The first Buddhists in Ukraine were the Kalmyks, who profess Buddhism. They had regular contact with the Cossacks from the 16th to the 17th century. Now, Ukraine has some 59 registered Buddhist communities. The largest one belongs to the Tibetan tradition.

Oleksandr Rybin, who has been practicing Tibetan Buddhism for 25 years, says that minds are immortal.

“Buddha understood what our mind is. This is called the Buddhahood, or the state of being awakened,” he said.

In the Karma Kagyu sub-school of Tibetan Buddhism, it is believed that these awakened people can also live in modern times. These are “Karmapas” or heads of the school.

“When the first Karmapa realized that he was dying, he said, ‘In a certain village, you will find a boy who will say that he is a Karmapa.’ So it was. They found that boy and he became the second Karmapa. Now, you can see the 17th Karmapa,” Rybin said.

Svitlana Yevseyeva says that Buddhism changed her life. She’s become more patient and thoughtful.

“Buddhism is a religion based on experience, not a religion based on faith. Here you can see, feel, and ask questions on your own. There is no god. Buddha was not a god. He was a man,” she said.

To Maksym Zakhliebayev, Buddhism is not a religion. Over his four years of practice, Zakhliebayev said he learned how to achieve balance — with the help of mantras.

“This is malas, consisting of 108 beads. It is used during meditations when a mantra is recited. We repeat the same phrases. Mostly in Tibetan. Thanks to this, you perceive things as they are,” he said.

For Buddhists, heaven and hell are not places but concepts in the mind.

“Buddha says that paradise and hell are not somewhere in heaven or underground. This is a condition that is between our ears or between our ribs. It depends on where we imagine our mind,” Rybin said.

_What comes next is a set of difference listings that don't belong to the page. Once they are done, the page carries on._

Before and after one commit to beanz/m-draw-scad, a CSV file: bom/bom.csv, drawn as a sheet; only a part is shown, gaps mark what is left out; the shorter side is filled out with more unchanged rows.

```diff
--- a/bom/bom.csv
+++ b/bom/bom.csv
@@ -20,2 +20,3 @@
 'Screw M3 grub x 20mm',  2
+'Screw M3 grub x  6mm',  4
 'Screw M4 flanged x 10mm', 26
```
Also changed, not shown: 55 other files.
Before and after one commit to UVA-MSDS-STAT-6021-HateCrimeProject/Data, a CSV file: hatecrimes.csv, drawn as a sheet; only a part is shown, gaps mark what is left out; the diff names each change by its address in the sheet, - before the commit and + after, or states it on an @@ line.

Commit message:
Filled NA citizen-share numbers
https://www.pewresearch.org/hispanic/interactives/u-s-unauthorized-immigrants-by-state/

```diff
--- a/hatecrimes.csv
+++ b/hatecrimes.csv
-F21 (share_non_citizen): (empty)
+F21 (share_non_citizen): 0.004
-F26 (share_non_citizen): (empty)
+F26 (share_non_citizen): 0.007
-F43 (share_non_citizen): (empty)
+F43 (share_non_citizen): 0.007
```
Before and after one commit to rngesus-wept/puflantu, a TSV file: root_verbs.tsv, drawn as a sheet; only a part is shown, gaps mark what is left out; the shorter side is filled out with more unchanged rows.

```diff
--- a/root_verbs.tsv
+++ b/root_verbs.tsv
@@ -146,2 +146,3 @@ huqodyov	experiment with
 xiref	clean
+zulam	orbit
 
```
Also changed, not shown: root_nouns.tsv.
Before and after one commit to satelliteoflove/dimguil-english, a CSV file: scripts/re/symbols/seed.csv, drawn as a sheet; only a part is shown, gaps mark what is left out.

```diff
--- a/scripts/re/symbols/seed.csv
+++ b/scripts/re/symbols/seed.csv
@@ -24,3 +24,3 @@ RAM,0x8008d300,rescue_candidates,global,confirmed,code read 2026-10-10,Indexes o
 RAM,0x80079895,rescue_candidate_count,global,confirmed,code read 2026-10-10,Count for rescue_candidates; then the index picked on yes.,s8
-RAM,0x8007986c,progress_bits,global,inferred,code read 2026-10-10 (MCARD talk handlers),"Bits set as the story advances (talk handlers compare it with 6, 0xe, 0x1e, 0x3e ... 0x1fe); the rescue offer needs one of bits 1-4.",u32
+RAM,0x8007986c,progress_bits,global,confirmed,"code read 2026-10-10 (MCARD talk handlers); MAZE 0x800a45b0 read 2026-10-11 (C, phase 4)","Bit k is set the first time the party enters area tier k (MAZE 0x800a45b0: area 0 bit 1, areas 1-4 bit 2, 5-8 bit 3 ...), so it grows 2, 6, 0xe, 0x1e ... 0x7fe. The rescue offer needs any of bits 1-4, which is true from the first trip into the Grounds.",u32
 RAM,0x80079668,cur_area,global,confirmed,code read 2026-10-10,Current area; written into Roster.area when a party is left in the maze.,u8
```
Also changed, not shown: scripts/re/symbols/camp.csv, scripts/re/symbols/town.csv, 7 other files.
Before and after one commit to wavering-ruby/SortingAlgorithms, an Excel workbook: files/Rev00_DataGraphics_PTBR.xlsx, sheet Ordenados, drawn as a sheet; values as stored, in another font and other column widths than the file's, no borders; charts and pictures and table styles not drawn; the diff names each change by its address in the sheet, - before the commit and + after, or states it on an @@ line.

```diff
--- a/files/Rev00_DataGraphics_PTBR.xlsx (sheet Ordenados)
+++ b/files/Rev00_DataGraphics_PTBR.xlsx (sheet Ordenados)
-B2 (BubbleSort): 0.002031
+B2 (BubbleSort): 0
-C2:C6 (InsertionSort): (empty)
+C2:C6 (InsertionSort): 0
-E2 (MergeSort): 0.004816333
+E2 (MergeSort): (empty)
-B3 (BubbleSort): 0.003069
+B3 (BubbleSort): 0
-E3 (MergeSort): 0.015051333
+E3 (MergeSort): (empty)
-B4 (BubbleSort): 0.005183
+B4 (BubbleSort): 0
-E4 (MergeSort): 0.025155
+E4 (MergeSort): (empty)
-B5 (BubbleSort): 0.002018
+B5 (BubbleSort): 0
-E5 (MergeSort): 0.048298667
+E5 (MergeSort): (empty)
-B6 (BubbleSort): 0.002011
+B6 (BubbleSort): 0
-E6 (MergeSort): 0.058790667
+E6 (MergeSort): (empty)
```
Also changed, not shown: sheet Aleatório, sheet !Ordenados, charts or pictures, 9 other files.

Although the first Buddhist religious community in Ukraine was officially registered in Donetsk in 1991, Buddhism appeared on its territory much earlier.

In 2017, there were 59 Buddhist religious communities in Ukraine. Today, this number continues to grow.